Task goal: What you return must match the records word for word, except that pictures are dropped.
Top of Recorded data
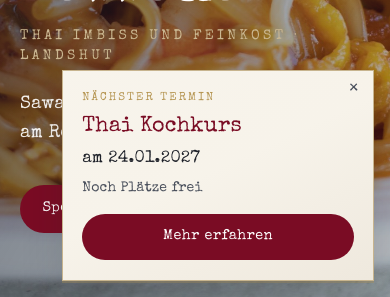
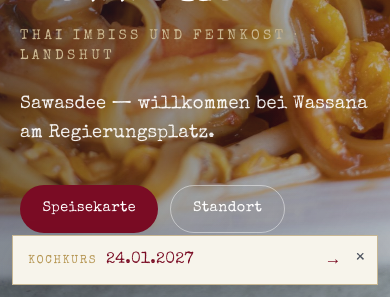
Before and after one commit to viastefan/Wassana, a Next.js app: page / in a window 390 px wide. Shown: the part 547-844 px from the top of the page. Built offline with nearby package versions, Linux system fonts and the light colour scheme; no server answers.

Commit message:
Make cooking-course promo a slim mobile bar.
On small screens show a compact bottom strip instead of a blocking card; keep the fuller card on desktop.

```diff
--- a/src/app/globals.css
+++ b/src/app/globals.css
@@ -378,36 +378,66 @@ a.btn-ghost:hover {
 
 .course-promo {
   position: fixed;
-  right: 1rem;
-  bottom: 1rem;
   z-index: 60;
-  width: min(19.5rem, calc(100vw - 2rem));
-  padding: 1.15rem 1.2rem 1.25rem;
-  background:
-    linear-gradient(
-      155deg,
-      color-mix(in srgb, var(--paper) 92%, white) 0%,
-      var(--paper) 48%,
-      color-mix(in srgb, var(--bg-soft) 70%, var(--paper)) 100%
-    );
-  border: 1px solid color-mix(in srgb, var(--gold) 45%, var(--line));
-  box-shadow:
-    0 18px 40px rgba(30, 33, 41, 0.14),
-    0 2px 0 color-mix(in srgb, var(--gold) 35%, transparent);
-  animation: course-promo-in 0.55s cubic-bezier(0.22, 1, 0.36, 1) both;
+  left: 0.75rem;
+  right: 0.75rem;
+  bottom: 0.75rem;
+  width: auto;
+  max-width: none;
+  padding: 0;
+  background: color-mix(in srgb, var(--paper) 94%, white);
+  border: 1px solid color-mix(in srgb, var(--gold) 40%, var(--line));
+  box-shadow: 0 10px 28px rgba(30, 33, 41, 0.12);
+  animation: course-promo-in 0.45s cubic-bezier(0.22, 1, 0.36, 1) both;
+}
+
+.course-promo-card {
+  display: none;
+}
+
+.course-promo-compact {
+  display: flex;
+  align-items: center;
+  gap: 0.55rem;
+  padding: 0.7rem 2.2rem 0.7rem 0.95rem;
+  color: var(--ink) !important;
+  text-decoration: none;
+}
+
+.course-promo-compact-label {
+  font-size: 0.72rem;
+  letter-spacing: 0.14em;
+  text-transform: uppercase;
+  color: var(--gold);
+  flex-shrink: 0;
+}
+
+.course-promo-compact-date {
+  font-family: var(--font-typewriter), "Courier New", Courier, monospace;
+  font-size: 1rem;
+  color: var(--red);
+  white-space: nowrap;
+}
+
+.course-promo-compact-go {
+  margin-left: auto;
+  color: var(--red);
+  font-size: 1.05rem;
 }
 
 .course-promo-close {
   position: absolute;
-  top: 0.35rem;
-  right: 0.55rem;
+  top: 50%;
+  right: 0.35rem;
+  transform: translateY(-50%);
   border: 0;
   background: transparent;
   color: var(--muted);
-  font-size: 1.25rem;
+  font-size: 1.2rem;
   line-height: 1;
   cursor: pointer;
-  padding: 0.2rem 0.35rem;
+  padding: 0.25rem 0.4rem;
+  z-index: 2;
 }
 
 .course-promo-close:hover {
@@ -423,35 +453,60 @@ a.btn-ghost:hover {
 }
 
 .course-promo-title {
-  margin: 0.55rem 0 0;
+  margin: 0.45rem 0 0;
   font-family: var(--font-typewriter), "Courier New", Courier, monospace;
-  font-size: 1.35rem;
+  font-size: 1.2rem;
   color: var(--red);
   line-height: 1.15;
 }
 
 .course-promo-date {
-  margin: 0.35rem 0 0;
-  font-size: 1.05rem;
+  margin: 0.3rem 0 0;
+  font-size: 0.95rem;
   color: var(--ink);
 }
 
 .course-promo-teaser {
-  margin: 0.45rem 0 0;
-  font-size: 0.88rem;
+  margin: 0.35rem 0 0;
+  font-size: 0.82rem;
   color: var(--muted);
 }
 
 .course-promo-btn {
-  margin-top: 0.95rem;
+  margin-top: 0.8rem;
   width: 100%;
-  padding-block: 0.65rem;
+  padding-block: 0.55rem;
+  font-size: 0.85rem;
+}
+
+@media (min-width: 768px) {
+  .course-promo {
+    left: auto;
+    right: 1rem;
+    bottom: 1rem;
+    width: min(17.5rem, calc(100vw - 2rem));
+    padding: 1rem 1.1rem 1.1rem;
+  }
+
+  .course-promo-compact {
+    display: none;
+  }
+
+  .course-promo-card {
+    display: block;
+  }
+
+  .course-promo-close {
+    top: 0.3rem;
+    right: 0.45rem;
+    transform: none;
+  }
 }
 
 @keyframes course-promo-in {
   from {
     opacity: 0;
-    transform: translateY(14px);
+    transform: translateY(10px);
   }
   to {
     opacity: 1;
--- a/src/components/CookingCoursePromo.tsx
+++ b/src/components/CookingCoursePromo.tsx
@@ -56,6 +56,11 @@ export function CookingCoursePromo() {
 
   const dateLabel = formatCourseDate(course.date);
 
+  function dismiss() {
+    sessionStorage.setItem("wassana-course-dismissed", "1");
+    setHidden(true);
+  }
+
   return (
     <aside
       className="course-promo"
@@ -65,13 +70,22 @@ export function CookingCoursePromo() {
         type="button"
         className="course-promo-close"
         aria-label="Hinweis schließen"
-        onClick={() => {
-          sessionStorage.setItem("wassana-course-dismissed", "1");
-          setHidden(true);
-        }}
+        onClick={dismiss}
       >
         ×
       </button>
+
+      {/* Compact bar — especially for mobile */}
+      <Link href="/kochkurs" className="course-promo-compact">
+        <span className="course-promo-compact-label">Kochkurs</span>
+        <span className="course-promo-compact-date">{dateLabel}</span>
+        <span className="course-promo-compact-go" aria-hidden>
+          →
+        </span>
+      </Link>
+
+      {/* Fuller card — desktop */}
+      <div className="course-promo-card">
         <p className="course-promo-eyebrow">Nächster Termin</p>
         <p className="course-promo-title">{course.title || "Kochkurs"}</p>
         <p className="course-promo-date">am {dateLabel}</p>
@@ -81,6 +95,7 @@ export function CookingCoursePromo() {
         <Link href="/kochkurs" className="btn-primary course-promo-btn">
           Mehr erfahren
         </Link>
+      </div>
     </aside>
   );
 }
```
Lines whose indentation alone changed are shown as unchanged.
Bottom of Recorded data
Result:
Before and after one commit to viastefan/Wassana, a Next.js app: page / in a window 390 px wide. Shown: the part 547-844 px from the top of the page. Built offline with nearby package versions, Linux system fonts and the light colour scheme; no server answers.

Commit message:
Make cooking-course promo a slim mobile bar.
On small screens show a compact bottom strip instead of a blocking card; keep the fuller card on desktop.

```diff
--- a/src/app/globals.css
+++ b/src/app/globals.css
@@ -378,36 +378,66 @@ a.btn-ghost:hover {
 
 .course-promo {
   position: fixed;
-  right: 1rem;
-  bottom: 1rem;
   z-index: 60;
-  width: min(19.5rem, calc(100vw - 2rem));
-  padding: 1.15rem 1.2rem 1.25rem;
-  background:
-    linear-gradient(
-      155deg,
-      color-mix(in srgb, var(--paper) 92%, white) 0%,
-      var(--paper) 48%,
-      color-mix(in srgb, var(--bg-soft) 70%, var(--paper)) 100%
-    );
-  border: 1px solid color-mix(in srgb, var(--gold) 45%, var(--line));
-  box-shadow:
-    0 18px 40px rgba(30, 33, 41, 0.14),
-    0 2px 0 color-mix(in srgb, var(--gold) 35%, transparent);
-  animation: course-promo-in 0.55s cubic-bezier(0.22, 1, 0.36, 1) both;
+  left: 0.75rem;
+  right: 0.75rem;
+  bottom: 0.75rem;
+  width: auto;
+  max-width: none;
+  padding: 0;
+  background: color-mix(in srgb, var(--paper) 94%, white);
+  border: 1px solid color-mix(in srgb, var(--gold) 40%, var(--line));
+  box-shadow: 0 10px 28px rgba(30, 33, 41, 0.12);
+  animation: course-promo-in 0.45s cubic-bezier(0.22, 1, 0.36, 1) both;
+}
+
+.course-promo-card {
+  display: none;
+}
+
+.course-promo-compact {
+  display: flex;
+  align-items: center;
+  gap: 0.55rem;
+  padding: 0.7rem 2.2rem 0.7rem 0.95rem;
+  color: var(--ink) !important;
+  text-decoration: none;
+}
+
+.course-promo-compact-label {
+  font-size: 0.72rem;
+  letter-spacing: 0.14em;
+  text-transform: uppercase;
+  color: var(--gold);
+  flex-shrink: 0;
+}
+
+.course-promo-compact-date {
+  font-family: var(--font-typewriter), "Courier New", Courier, monospace;
+  font-size: 1rem;
+  color: var(--red);
+  white-space: nowrap;
+}
+
+.course-promo-compact-go {
+  margin-left: auto;
+  color: var(--red);
+  font-size: 1.05rem;
 }
 
 .course-promo-close {
   position: absolute;
-  top: 0.35rem;
-  right: 0.55rem;
+  top: 50%;
+  right: 0.35rem;
+  transform: translateY(-50%);
   border: 0;
   background: transparent;
   color: var(--muted);
-  font-size: 1.25rem;
+  font-size: 1.2rem;
   line-height: 1;
   cursor: pointer;
-  padding: 0.2rem 0.35rem;
+  padding: 0.25rem 0.4rem;
+  z-index: 2;
 }
 
 .course-promo-close:hover {
@@ -423,35 +453,60 @@ a.btn-ghost:hover {
 }
 
 .course-promo-title {
-  margin: 0.55rem 0 0;
+  margin: 0.45rem 0 0;
   font-family: var(--font-typewriter), "Courier New", Courier, monospace;
-  font-size: 1.35rem;
+  font-size: 1.2rem;
   color: var(--red);
   line-height: 1.15;
 }
 
 .course-promo-date {
-  margin: 0.35rem 0 0;
-  font-size: 1.05rem;
+  margin: 0.3rem 0 0;
+  font-size: 0.95rem;
   color: var(--ink);
 }
 
 .course-promo-teaser {
-  margin: 0.45rem 0 0;
-  font-size: 0.88rem;
+  margin: 0.35rem 0 0;
+  font-size: 0.82rem;
   color: var(--muted);
 }
 
 .course-promo-btn {
-  margin-top: 0.95rem;
+  margin-top: 0.8rem;
   width: 100%;
-  padding-block: 0.65rem;
+  padding-block: 0.55rem;
+  font-size: 0.85rem;
+}
+
+@media (min-width: 768px) {
+  .course-promo {
+    left: auto;
+    right: 1rem;
+    bottom: 1rem;
+    width: min(17.5rem, calc(100vw - 2rem));
+    padding: 1rem 1.1rem 1.1rem;
+  }
+
+  .course-promo-compact {
+    display: none;
+  }
+
+  .course-promo-card {
+    display: block;
+  }
+
+  .course-promo-close {
+    top: 0.3rem;
+    right: 0.45rem;
+    transform: none;
+  }
 }
 
 @keyframes course-promo-in {
   from {
     opacity: 0;
-    transform: translateY(14px);
+    transform: translateY(10px);
   }
   to {
     opacity: 1;
--- a/src/components/CookingCoursePromo.tsx
+++ b/src/components/CookingCoursePromo.tsx
@@ -56,6 +56,11 @@ export function CookingCoursePromo() {
 
   const dateLabel = formatCourseDate(course.date);
 
+  function dismiss() {
+    sessionStorage.setItem("wassana-course-dismissed", "1");
+    setHidden(true);
+  }
+
   return (
     <aside
       className="course-promo"
@@ -65,13 +70,22 @@ export function CookingCoursePromo() {
         type="button"
         className="course-promo-close"
         aria-label="Hinweis schließen"
-        onClick={() => {
-          sessionStorage.setItem("wassana-course-dismissed", "1");
-          setHidden(true);
-        }}
+        onClick={dismiss}
       >
         ×
       </button>
+
+      {/* Compact bar — especially for mobile */}
+      <Link href="/kochkurs" className="course-promo-compact">
+        <span className="course-promo-compact-label">Kochkurs</span>
+        <span className="course-promo-compact-date">{dateLabel}</span>
+        <span className="course-promo-compact-go" aria-hidden>
+          →
+        </span>
+      </Link>
+
+      {/* Fuller card — desktop */}
+      <div className="course-promo-card">
         <p className="course-promo-eyebrow">Nächster Termin</p>
         <p className="course-promo-title">{course.title || "Kochkurs"}</p>
         <p className="course-promo-date">am {dateLabel}</p>
@@ -81,6 +95,7 @@ export function CookingCoursePromo() {
         <Link href="/kochkurs" className="btn-primary course-promo-btn">
           Mehr erfahren
         </Link>
+      </div>
     </aside>
   );
 }
```
Lines whose indentation alone changed are shown as unchanged.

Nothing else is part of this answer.